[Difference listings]

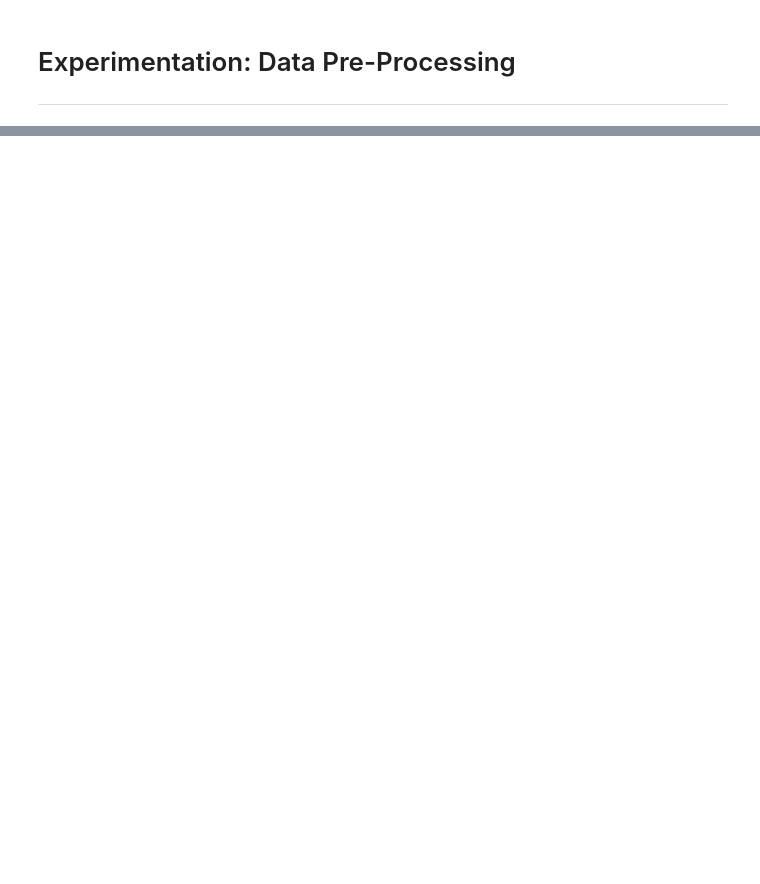
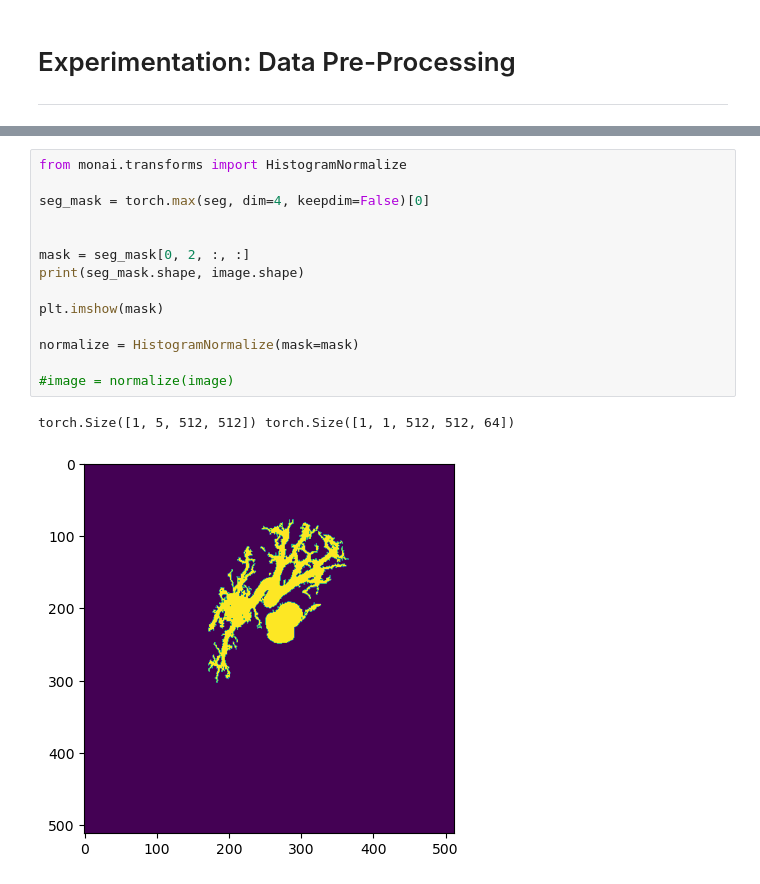
Before and after one commit to LucianoDeben/5ARIP10-ITP-T3G3, a Jupyter notebook: notebooks/preprocessing.ipynb, the cells around one changed output, grey strips where cells are left out. Drawn from its saved outputs; the diff is of its cells as text; blank space fills up the shorter version.

```diff
--- a/notebooks/preprocessing.ipynb
+++ b/notebooks/preprocessing.ipynb
@@ -41,3 +87,20 @@ print(image.shape, seg.shape)
+# %%
+from monai.transforms import HistogramNormalize
+
+seg_mask = torch.max(seg, dim=4, keepdim=False)[0]
+
+
+mask = seg_mask[0, 2, :, :]
+print(seg_mask.shape, image.shape)
+
+plt.imshow(mask)
+
+normalize = HistogramNormalize(mask=mask)
+
+#image = normalize(image)
+# %% [output]
+torch.Size([1, 5, 512, 512]) torch.Size([1, 1, 512, 512, 64])
+[figure, added]
 # %%
 slice_idx =60
 
```
Also changed, not shown: parts of 4 cells of this notebook, 12 other files.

### What is required
Repeat the records above exactly. Pictures do not belong in the copy.

### Answer for this exercise
Before and after one commit to LucianoDeben/5ARIP10-ITP-T3G3, a Jupyter notebook: notebooks/preprocessing.ipynb, the cells around one changed output, grey strips where cells are left out. Drawn from its saved outputs; the diff is of its cells as text; blank space fills up the shorter version.

```diff
--- a/notebooks/preprocessing.ipynb
+++ b/notebooks/preprocessing.ipynb
@@ -41,3 +87,20 @@ print(image.shape, seg.shape)
+# %%
+from monai.transforms import HistogramNormalize
+
+seg_mask = torch.max(seg, dim=4, keepdim=False)[0]
+
+
+mask = seg_mask[0, 2, :, :]
+print(seg_mask.shape, image.shape)
+
+plt.imshow(mask)
+
+normalize = HistogramNormalize(mask=mask)
+
+#image = normalize(image)
+# %% [output]
+torch.Size([1, 5, 512, 512]) torch.Size([1, 1, 512, 512, 64])
+[figure, added]
 # %%
 slice_idx =60
 
```
Also changed, not shown: parts of 4 cells of this notebook, 12 other files.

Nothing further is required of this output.